"How many [separatist] groups are out there? If there are many groups, do all of them want to have peace with us?" Gen. Prayuth asked. "There are good people who want to have peace with us, don't worry, and violence has been decreasing these days, but as far as I know, they have not given up their fights."

In December, Gen. Prayuth met with the Prime Minister of Malaysia to discuss Malaysian-brokered peace talks between Thai authorities and rebels in southern Thailand who have been waging a bloody insurgency against the central government since 2004.

The two leaders stressed that all militant groups involved in the insurgency must cease their attacks and unite around a shared set of demands for the peace talks to go forward.

On the same day in December, dozens of banners were hung around southern Thailand questioning the sincerity of Thailand's military government. 

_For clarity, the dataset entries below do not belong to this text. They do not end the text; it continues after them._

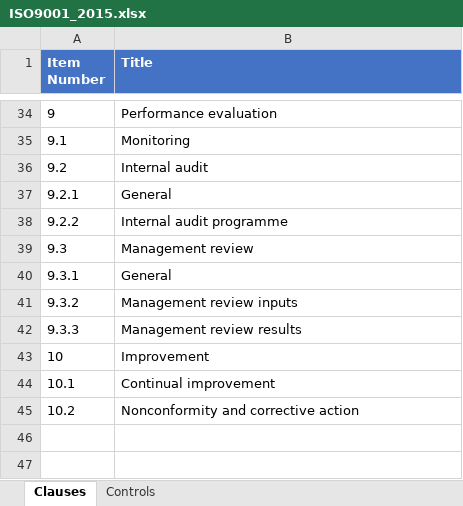
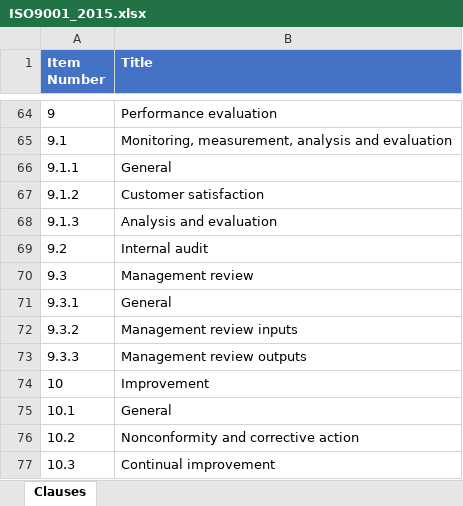
Before and after one commit to osafdar/AuditNotesSite, an Excel workbook: Schemas/ISO9001_2015.xlsx, sheet Clauses, drawn as a sheet; only a part is shown, gaps mark what is left out; values as stored, in another font and other column widths than the file's, no borders; removed rows and columns are numbered as before the commit, all else as after; the diff covers the shown part only; the diff names each change by its address in the sheet, - before the commit and + after, or states it on an @@ line.

```diff
--- a/Schemas/ISO9001_2015.xlsx (sheet Clauses)
+++ b/Schemas/ISO9001_2015.xlsx (sheet Clauses)
-sheet tab: Controls
@@ column A (Item Number) renumbered between rows 15 and 77 @@
-B65 (Title): Monitoring
+B65 (Title): Monitoring, measurement, analysis and evaluation
+row 66: 9.1.1 | General
+row 67: 9.1.2 | Customer satisfaction
+row 68: 9.1.3 | Analysis and evaluation
@@ row 37 moved to row 12: 5.1.1 @@
-row 38: 9.2.2 | Internal audit programme
-B73 (Title): Management review results
+B73 (Title): Management review outputs
+row 75: 10.1 | General
@@ row 45 moved to row 76: 10.2 @@
```
Also changed, not shown: 32 added rows, 3 removed rows and 6 edited cells elsewhere in this sheet.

The banners, which were written in Thai, English, and Malay, read: "Is it appropriate to negotiate with the coup government? There is no guarantee for sincerity."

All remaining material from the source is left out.